Breeding sites are not known; no ponds, swamps, or lakes were near the type locality. However, small depressions 2-5 m in diameter were noted on the forest floor; these may become temporary pools during the rainy season. The female holotype contained numerous small, mature pigmented eggs of about 1 mm in diameter (Funk and Cannatella 2009).

Trends and Threats
This species is known only from the holotype; three weeks of searching at the type locality yielded a single specimen, so it appears to be rare at this locality (Funk and Cannatella 2009).

Chiasmocleis devriesi is named after Philip J. DeVries, a researcher specializing in tropical ecology and tropical biology of the Amazon basin. His work on Amazonian butterflies illustrates how rare species are both ubiquitous and important in lowland Amazonian rainforest habitat (Funk and Cannatella 2009).

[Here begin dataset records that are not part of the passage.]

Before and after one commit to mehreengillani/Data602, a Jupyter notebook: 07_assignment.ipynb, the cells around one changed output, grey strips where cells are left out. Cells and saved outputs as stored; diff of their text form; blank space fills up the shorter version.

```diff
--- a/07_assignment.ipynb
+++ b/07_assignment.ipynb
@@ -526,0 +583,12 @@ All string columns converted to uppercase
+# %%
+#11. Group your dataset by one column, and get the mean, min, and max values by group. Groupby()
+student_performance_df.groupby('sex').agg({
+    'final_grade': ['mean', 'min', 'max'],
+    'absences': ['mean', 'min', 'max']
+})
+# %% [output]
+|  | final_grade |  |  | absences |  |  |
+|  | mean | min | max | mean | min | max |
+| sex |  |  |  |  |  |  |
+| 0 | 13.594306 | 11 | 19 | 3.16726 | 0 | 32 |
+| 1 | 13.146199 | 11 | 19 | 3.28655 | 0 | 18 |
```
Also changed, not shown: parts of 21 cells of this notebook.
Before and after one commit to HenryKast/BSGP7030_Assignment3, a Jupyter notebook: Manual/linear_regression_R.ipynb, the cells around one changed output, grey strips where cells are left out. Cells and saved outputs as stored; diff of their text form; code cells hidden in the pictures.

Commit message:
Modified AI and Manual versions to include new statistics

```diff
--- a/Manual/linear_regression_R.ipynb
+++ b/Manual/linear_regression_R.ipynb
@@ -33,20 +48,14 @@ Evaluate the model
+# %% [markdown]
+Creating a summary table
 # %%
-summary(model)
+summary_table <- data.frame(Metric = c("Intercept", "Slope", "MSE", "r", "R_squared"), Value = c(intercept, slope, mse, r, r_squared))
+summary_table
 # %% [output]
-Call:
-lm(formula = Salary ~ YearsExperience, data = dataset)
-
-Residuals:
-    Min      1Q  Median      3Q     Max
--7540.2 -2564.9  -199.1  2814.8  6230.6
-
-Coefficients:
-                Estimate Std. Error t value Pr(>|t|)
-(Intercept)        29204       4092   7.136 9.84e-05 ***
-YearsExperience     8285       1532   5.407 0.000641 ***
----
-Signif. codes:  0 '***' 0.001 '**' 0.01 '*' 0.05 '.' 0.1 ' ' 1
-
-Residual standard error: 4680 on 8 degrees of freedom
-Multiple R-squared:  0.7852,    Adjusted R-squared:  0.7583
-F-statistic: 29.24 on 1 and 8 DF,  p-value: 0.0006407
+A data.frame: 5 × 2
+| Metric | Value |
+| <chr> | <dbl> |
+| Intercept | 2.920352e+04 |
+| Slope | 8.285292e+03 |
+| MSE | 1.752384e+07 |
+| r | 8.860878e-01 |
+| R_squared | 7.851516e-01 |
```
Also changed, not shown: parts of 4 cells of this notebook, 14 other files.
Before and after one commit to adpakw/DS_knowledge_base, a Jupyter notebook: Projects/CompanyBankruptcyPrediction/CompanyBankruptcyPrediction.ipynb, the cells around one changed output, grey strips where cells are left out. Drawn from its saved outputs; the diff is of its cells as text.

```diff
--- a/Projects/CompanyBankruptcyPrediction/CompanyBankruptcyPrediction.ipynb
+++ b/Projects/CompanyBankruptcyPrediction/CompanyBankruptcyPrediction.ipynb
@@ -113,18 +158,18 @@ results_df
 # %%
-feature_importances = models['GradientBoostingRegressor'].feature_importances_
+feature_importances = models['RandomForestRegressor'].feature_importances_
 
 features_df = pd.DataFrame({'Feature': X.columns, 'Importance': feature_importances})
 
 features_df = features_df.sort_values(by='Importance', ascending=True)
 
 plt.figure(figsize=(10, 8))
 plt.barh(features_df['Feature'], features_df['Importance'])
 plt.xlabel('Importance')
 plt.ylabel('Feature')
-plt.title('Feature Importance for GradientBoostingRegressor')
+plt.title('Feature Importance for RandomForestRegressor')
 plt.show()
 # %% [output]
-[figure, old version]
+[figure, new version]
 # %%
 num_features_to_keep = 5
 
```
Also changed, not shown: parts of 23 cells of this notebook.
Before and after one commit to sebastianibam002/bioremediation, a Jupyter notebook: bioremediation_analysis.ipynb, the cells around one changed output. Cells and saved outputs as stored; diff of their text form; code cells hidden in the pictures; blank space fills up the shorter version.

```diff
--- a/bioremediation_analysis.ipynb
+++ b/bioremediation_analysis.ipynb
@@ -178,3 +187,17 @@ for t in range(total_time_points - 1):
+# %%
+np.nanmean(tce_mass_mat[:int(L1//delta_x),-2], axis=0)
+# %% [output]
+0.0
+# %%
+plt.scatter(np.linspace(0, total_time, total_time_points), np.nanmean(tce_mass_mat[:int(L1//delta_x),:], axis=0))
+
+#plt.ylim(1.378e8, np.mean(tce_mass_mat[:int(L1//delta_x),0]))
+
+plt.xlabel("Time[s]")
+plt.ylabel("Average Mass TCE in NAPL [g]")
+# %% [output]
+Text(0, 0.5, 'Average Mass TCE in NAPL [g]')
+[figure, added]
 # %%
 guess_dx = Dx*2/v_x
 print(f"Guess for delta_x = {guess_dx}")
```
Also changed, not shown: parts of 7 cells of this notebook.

Funk, W.C., and Cannatella, D.C. (2009). ''A new, large species of Chiasmocleis Méhelÿ 1904 (Anura: Microhylidae) from the Iquitos region, Amazonian Peru.'' Zootaxa, 2247, 37-50.

Originally submitted by: Stephanie Ung (first posted 2009-11-02)
Edited by: Kellie Whittaker (2010-04-27)

Species Account Citation: AmphibiaWeb 2010 Chiasmocleis devriesi <> University of California, Berkeley, CA, USA. Accessed Jun 15, 2024.

Feedback or comments about this page.


Citation: AmphibiaWeb. 2024. <> University of California, Berkeley, CA, USA. Accessed 15 Jun 2024.

AmphibiaWeb's policy on data use.